And then something happened that I didn’t expect. My friend Mike Winter was taken seriously ill. Struck down with bacterial meningitis, he was suddenly fighting for his life in intensive care. As I visited him in hospital, seeing him lying there in a coma, I became aware of the fragility and finite nature of life. Here was one of the four men who’d most influenced me, trusted me, believed in me, encouraged me; the one who most wanted me to write. And I hadn’t yet had chance to show him my writing in print. If he were to die now, I’d never forgive myself for failing him. And so, quickened by recent events, I began writing more intensively than I’d ever done before. And I wrote exclusively for him.
Knowing that Mike’s biggest love was angling, I opened up the ‘private writing’ box files and transcribed the content into fishing-related letters that I sent to him every week. They piled up on his beside table while in hospital, and then when he woke the nurses read them to him. As he regained his consciousness and strength, he was able to read them himself, and then when he returned home (albeit still bedridden) he was able to write back to me.
Wild Carp – 2009
Frustrated by being bedridden, Mike yearned for adventure and time outdoors. He encouraged me to resume a quest that he and I began twenty years ago – to find an old and very rare strain of fish. These feral carp, known as wildies, were our shared love. Mike had explored virtually every lake in Devon looking for them, and I in the counties bordering Wales. We’d found some truly remarkable waters, but we knew that there potentially existed a strain of fish that had remained since Roman or Norman times. My quest led me to discovering the ultimate wild carp water in 2009, and making Mike very happy. This journey is now shared in the book Wild Carp.
Fly Fishing – 2009, Traditional Angling – 2010
I continued writing to Mike every week, always about angling. I spent a whole year writing to him about fly fishing, and then a year about traditional angling for coarse fish. The best of these letters were photocopied and sent to my other 19 friends, and later became the books Fly Fishing and Traditional Angling.
The Quiet Fields – 2011
Spending three years writing exclusively about angling proved to me that as much as I love the sport, it plays only a part in my overall appreciation of a country life. I’m an all-round countryman, very much in the vein of the naturalist-sportsman writer ‘BB’. And so, with 2011 marking the 30th Anniversary of BB’s book ‘The Quiet Fields’, I decided to take a rest from writing about fishing and pay homage to BB by theming my letters around countryside subjects. They read more like my earlier writing, very nearly as a follow-on to A Waterside Year, and became the book known as The Quiet Fields.

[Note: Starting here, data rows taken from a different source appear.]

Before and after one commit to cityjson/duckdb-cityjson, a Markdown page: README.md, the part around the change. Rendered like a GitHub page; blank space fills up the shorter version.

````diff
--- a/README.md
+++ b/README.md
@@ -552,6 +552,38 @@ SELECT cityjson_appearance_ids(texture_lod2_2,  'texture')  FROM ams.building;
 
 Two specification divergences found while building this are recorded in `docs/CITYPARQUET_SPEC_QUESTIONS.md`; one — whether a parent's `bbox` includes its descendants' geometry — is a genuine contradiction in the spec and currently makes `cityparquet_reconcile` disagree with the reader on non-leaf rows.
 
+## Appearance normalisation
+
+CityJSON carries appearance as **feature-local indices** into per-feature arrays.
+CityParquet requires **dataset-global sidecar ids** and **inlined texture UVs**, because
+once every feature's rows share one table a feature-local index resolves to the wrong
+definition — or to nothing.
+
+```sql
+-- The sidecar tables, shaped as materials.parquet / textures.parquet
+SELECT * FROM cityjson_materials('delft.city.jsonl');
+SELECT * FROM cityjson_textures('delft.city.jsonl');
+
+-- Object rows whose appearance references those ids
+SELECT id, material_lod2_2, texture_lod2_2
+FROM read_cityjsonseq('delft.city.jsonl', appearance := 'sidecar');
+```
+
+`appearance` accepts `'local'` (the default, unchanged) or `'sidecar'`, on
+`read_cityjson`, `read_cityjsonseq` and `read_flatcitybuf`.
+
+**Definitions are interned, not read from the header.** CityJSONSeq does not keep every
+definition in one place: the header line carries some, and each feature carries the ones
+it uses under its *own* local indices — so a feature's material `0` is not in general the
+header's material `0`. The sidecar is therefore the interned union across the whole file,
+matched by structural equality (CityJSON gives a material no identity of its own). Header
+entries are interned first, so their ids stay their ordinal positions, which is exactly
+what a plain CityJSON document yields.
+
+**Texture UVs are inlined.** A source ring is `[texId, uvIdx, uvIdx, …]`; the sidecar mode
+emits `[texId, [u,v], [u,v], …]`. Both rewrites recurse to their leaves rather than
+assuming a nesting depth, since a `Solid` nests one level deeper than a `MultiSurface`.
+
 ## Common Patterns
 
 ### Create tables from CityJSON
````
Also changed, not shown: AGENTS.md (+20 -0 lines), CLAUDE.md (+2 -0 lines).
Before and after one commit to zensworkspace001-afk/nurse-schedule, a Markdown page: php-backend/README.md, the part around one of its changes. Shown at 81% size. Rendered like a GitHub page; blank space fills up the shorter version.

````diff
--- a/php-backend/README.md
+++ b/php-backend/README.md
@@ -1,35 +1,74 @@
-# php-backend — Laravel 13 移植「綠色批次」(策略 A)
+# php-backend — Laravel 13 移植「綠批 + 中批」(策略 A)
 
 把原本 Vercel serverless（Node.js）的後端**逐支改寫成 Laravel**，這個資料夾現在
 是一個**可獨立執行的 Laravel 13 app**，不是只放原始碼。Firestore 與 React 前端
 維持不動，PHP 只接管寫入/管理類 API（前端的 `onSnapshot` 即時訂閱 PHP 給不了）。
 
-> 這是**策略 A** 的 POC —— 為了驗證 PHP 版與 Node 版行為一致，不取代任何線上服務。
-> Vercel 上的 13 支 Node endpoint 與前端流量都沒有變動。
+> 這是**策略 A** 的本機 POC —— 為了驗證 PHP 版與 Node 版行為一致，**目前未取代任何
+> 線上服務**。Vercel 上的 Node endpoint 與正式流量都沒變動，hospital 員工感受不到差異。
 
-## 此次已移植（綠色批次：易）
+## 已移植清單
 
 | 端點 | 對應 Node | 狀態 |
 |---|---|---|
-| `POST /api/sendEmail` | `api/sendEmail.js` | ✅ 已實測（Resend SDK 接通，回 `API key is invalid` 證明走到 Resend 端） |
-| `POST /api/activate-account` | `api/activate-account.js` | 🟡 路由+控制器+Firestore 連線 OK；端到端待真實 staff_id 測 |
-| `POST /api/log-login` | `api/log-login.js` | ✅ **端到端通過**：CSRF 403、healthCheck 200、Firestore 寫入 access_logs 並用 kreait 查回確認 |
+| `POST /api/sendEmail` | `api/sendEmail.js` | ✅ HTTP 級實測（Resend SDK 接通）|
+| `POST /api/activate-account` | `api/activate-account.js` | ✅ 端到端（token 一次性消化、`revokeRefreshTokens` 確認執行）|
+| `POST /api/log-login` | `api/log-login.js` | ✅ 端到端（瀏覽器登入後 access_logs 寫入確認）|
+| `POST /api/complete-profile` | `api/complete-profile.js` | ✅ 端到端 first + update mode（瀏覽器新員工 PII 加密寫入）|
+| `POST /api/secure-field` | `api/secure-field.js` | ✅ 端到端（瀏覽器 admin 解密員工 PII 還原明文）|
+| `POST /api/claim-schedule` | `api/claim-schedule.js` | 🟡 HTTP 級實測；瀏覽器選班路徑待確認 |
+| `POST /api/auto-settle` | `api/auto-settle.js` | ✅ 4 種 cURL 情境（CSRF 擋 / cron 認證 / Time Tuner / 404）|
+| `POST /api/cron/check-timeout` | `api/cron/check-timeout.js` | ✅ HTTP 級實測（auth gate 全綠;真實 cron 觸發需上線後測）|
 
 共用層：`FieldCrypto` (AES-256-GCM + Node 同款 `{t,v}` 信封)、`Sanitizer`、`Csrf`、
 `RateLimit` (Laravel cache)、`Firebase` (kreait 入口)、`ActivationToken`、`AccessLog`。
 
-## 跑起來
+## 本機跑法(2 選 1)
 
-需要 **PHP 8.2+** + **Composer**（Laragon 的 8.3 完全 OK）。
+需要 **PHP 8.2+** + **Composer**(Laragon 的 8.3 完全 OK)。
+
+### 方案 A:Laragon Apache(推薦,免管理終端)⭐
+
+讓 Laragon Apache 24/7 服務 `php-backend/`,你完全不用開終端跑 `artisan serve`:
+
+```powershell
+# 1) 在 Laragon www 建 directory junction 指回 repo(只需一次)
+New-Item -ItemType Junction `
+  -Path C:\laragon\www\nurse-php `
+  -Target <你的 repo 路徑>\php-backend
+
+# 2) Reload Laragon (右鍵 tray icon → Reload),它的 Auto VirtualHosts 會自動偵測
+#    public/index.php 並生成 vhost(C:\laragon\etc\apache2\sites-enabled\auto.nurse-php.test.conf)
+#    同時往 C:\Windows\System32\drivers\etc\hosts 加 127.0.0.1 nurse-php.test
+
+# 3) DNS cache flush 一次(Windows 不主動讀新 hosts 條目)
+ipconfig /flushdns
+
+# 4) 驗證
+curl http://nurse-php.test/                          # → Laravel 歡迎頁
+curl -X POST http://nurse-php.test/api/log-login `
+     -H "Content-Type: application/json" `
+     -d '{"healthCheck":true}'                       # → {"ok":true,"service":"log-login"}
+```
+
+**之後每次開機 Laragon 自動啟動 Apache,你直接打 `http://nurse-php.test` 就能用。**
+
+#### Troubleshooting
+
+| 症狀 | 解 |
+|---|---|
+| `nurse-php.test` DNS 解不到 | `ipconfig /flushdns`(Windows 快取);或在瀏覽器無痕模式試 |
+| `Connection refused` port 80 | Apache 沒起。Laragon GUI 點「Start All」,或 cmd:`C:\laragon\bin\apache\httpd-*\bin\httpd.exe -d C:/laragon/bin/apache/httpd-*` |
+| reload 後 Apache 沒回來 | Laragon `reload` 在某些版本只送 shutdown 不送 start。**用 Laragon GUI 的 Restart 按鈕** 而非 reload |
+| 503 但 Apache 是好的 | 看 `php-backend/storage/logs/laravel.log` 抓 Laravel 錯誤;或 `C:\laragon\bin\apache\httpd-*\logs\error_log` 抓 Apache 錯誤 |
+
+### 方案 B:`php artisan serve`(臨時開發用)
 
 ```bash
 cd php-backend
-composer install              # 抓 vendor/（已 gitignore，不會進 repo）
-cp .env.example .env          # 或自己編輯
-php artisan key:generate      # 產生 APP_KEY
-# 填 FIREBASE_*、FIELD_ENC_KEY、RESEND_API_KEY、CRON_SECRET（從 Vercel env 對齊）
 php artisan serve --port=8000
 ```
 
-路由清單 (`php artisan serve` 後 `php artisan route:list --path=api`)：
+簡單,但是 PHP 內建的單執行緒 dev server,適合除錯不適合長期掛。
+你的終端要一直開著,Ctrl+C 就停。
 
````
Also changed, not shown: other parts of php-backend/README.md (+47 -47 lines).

If you like this blog, you'll like Fennel's book A Writer's Year.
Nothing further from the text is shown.